|1.b you can select the appropriate item from the main Menu|
|1.c and finally you can select the appropriate item from the context Menu that will appear by clicking the left button of the mouse over the PostreSQL main node from the Table Tree.|
|1.d in all three cases the PostgreSQL connection dialog will appear.
Just insert the required connection arguments and confirm.
If the given arguments are invalid an error message will be then displayed, othrwise the connection will be immediately established.
If you are attempting to connect a remote server, you could probably find useful reading first the tutorial about SSH tunneling and Port Forwarding
2 - Expanding the PostgreSQL tree
|2.a once that a new Postgres connection has been succesfully established the Postgres node on the main Table Tree will contain all Tables and Views defined on the Postgres Database, accordingly to the usual arrangement adopted by Postgres:
Each kind of database object will be clearly identified by an appropriate icon; Views will be distinguished from Tables, and PostGIS Tables (containing Geometry columns) will be clearly distinguished from ordinary Tables.

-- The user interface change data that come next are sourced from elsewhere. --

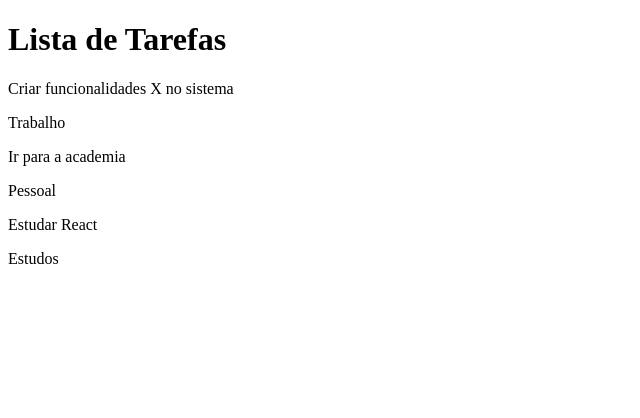
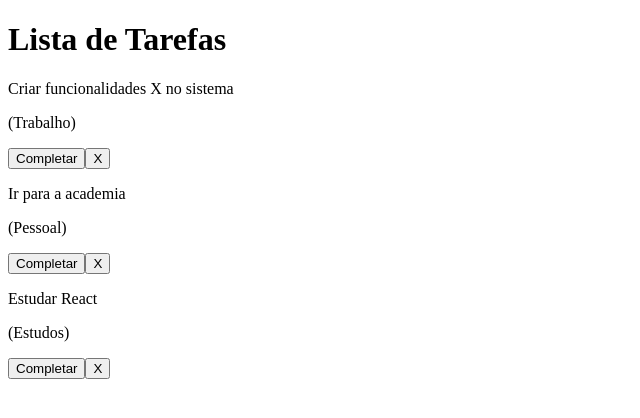
Before and after one commit to Almir-git-unifc/ToDo_crud-app_react, a React (Vite) app: page / in a window 1280 px wide. Shown: the top 418 px of the page, without its empty margins (0-640 px from the left). Built offline with nearby package versions, Linux system fonts and the light colour scheme.

Commit message:
feat(react): v00.02.000 - react vite struct layout with buttons complete e Del-X

```diff
--- a/src/App.jsx
+++ b/src/App.jsx
@@ -30,15 +30,17 @@ function App () {
           <div className='todo'>
             <div className='content'>
               <p>{todo.text}</p>
-			  <p className="category">
-				{todo.category}
-			  </p>
+              <p className='category'>({todo.category})</p>
+            </div>
+            <div>
+              <button>Completar</button>
+              <button>X</button>
             </div>
           </div>
         ))}
       </div>
     </div>
-  );
+  )
 }
 
 export default App
```
Also changed, not shown: 1 other file (tests, documents, lock files or other folders).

Notice: all Postgres Tables and Views (namely: VirtualPostgres Tables) will always have a conventional name starting with a vpg_ prefix.
Whenever possible the original Postgres Name will be preserved, otherwise it will be disambiguated by adding an appropriate numeric suffix.
Note: all database objects in the Postgres Tree are inerently transient, and will automatically disappear when the corresponding connection will be closed, or when the current session ends.
|2.b if, for any possible reason (system crash, power failure and alike), the current session will fail to correctly perform the expected final cleanup, your SQLite database will remain in a dirty and inconsistent state.
As the side figure shows, when restarting a new session many orphan VirtualPostgres tables will badly remain from the last aborted session.
If this is your case, don't despair: you just have to select the appropriate item from the Postgres contaxt menu and the DB will be immediately recovered in a safe consistent and clean state.
3 - Metadata of PostgreSQL objects
|3.a you can easily query the metadata for each Postgres object; just select the appropriate item from the context menu.|
|3.b Metadata for a Connection aka Database object will report the initial connection arguments.
Note: you can eventually connect more than a single Postgres Database in the same sesson: connecting twice the same Database is allways forbidden.
|3.c Metadata for a Schema object aren't really interesting, because just the name is reported.|
|3.d Metadata for Table or View objects will report all GRANT permissions for the current User.
Note: also in the case of a READ-WRITE enabled connection, all Postgres Tables lacking the permission to execute INSERT, UPDATE or DELETE statements will be allways considered to be READ-ONLY.
Exactly as any other Table not supported by a PRIMARY KEY definition.
|3.e Metadata for a PostGIS Table objects will report a full qualification of the GEOMETRY column(s), this including the GeometryType, the Srid and the CoordinateDimensions.|
|3.f all PostGIS Tables will always have a companion Table sharing the same identical name except that for a final _postgis suffix.
Note: these are not VirtualPostgres Tables; they are instead Spatialite's own Spatial Views, and their intended scope is to perform a silent and fully transparent conversion of binary Geometries nack and forth from one format to the other in the most user friendly way.
4 - Handling PostgreSQL Tables and Views
|4.a PostgreSQL Tables and Views are considered, as far as possible, as if they were native SQLite objects.
So the usual operations supported on SQLite's own objects will be supported also in the case of PostgreSQL objects.
|4.b the above criteria will apply also to PostGIS Geometries.
Hint: exporting a full Shapefile from a PostGIS Geometry was never more direct and simple than this.
Back to main Wiki page